» **REQUIRED WORK**
Check each line below for the word "shown" and give the count alone.

» **MATERIAL FOR THIS EXERCISE**
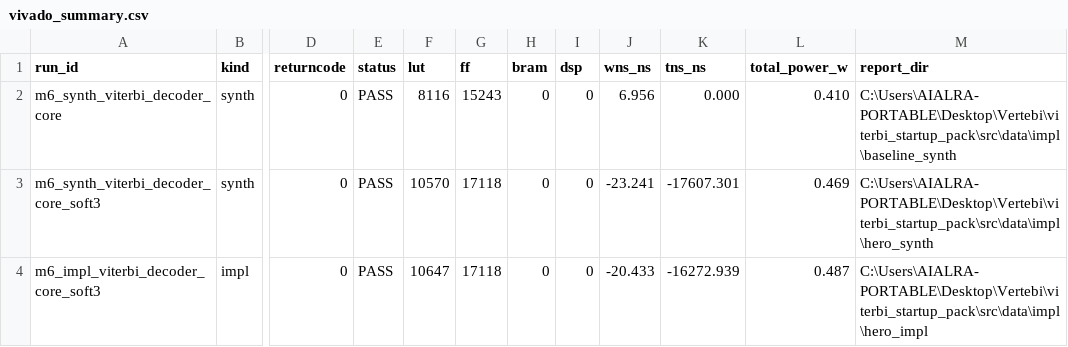
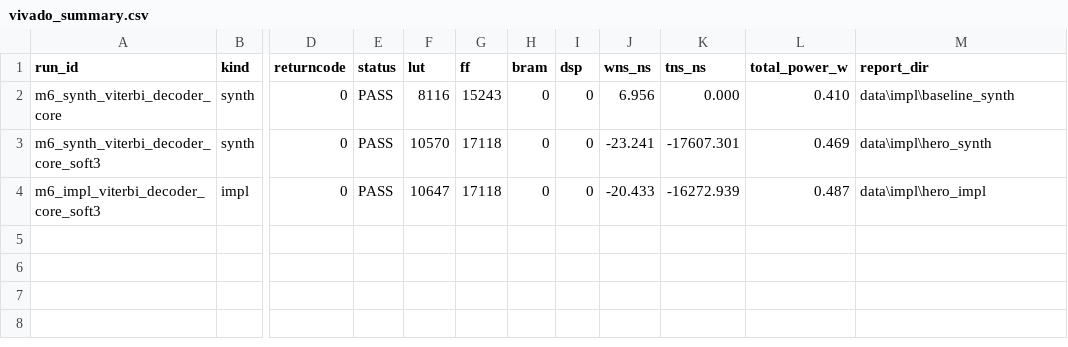
Before and after one commit to AIALRA-0/Viterbi_Decoder, a CSV file: data/impl/vivado_summary.csv, drawn as a sheet; only a part is shown, gaps mark what is left out; the diff names each change by its address in the sheet, - before the commit and + after, or states it on an @@ line.

```diff
--- a/data/impl/vivado_summary.csv
+++ b/data/impl/vivado_summary.csv
-M2 (report_dir): C:\Users\AIALRA-PORTABLE\Desktop\Vertebi\viterbi_startup_pack\src\data\impl\baseline_synth
+M2 (report_dir): data\impl\baseline_synth
-M3 (report_dir): C:\Users\AIALRA-PORTABLE\Desktop\Vertebi\viterbi_startup_pack\src\data\impl\hero_synth
+M3 (report_dir): data\impl\hero_synth
-M4 (report_dir): C:\Users\AIALRA-PORTABLE\Desktop\Vertebi\viterbi_startup_pack\src\data\impl\hero_impl
+M4 (report_dir): data\impl\hero_impl
```
Also changed, not shown: data/board_runs/board_summary.csv, data/regression/rtl_regression_summary.csv, 52 other files.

» **RESPONSE BOX**
2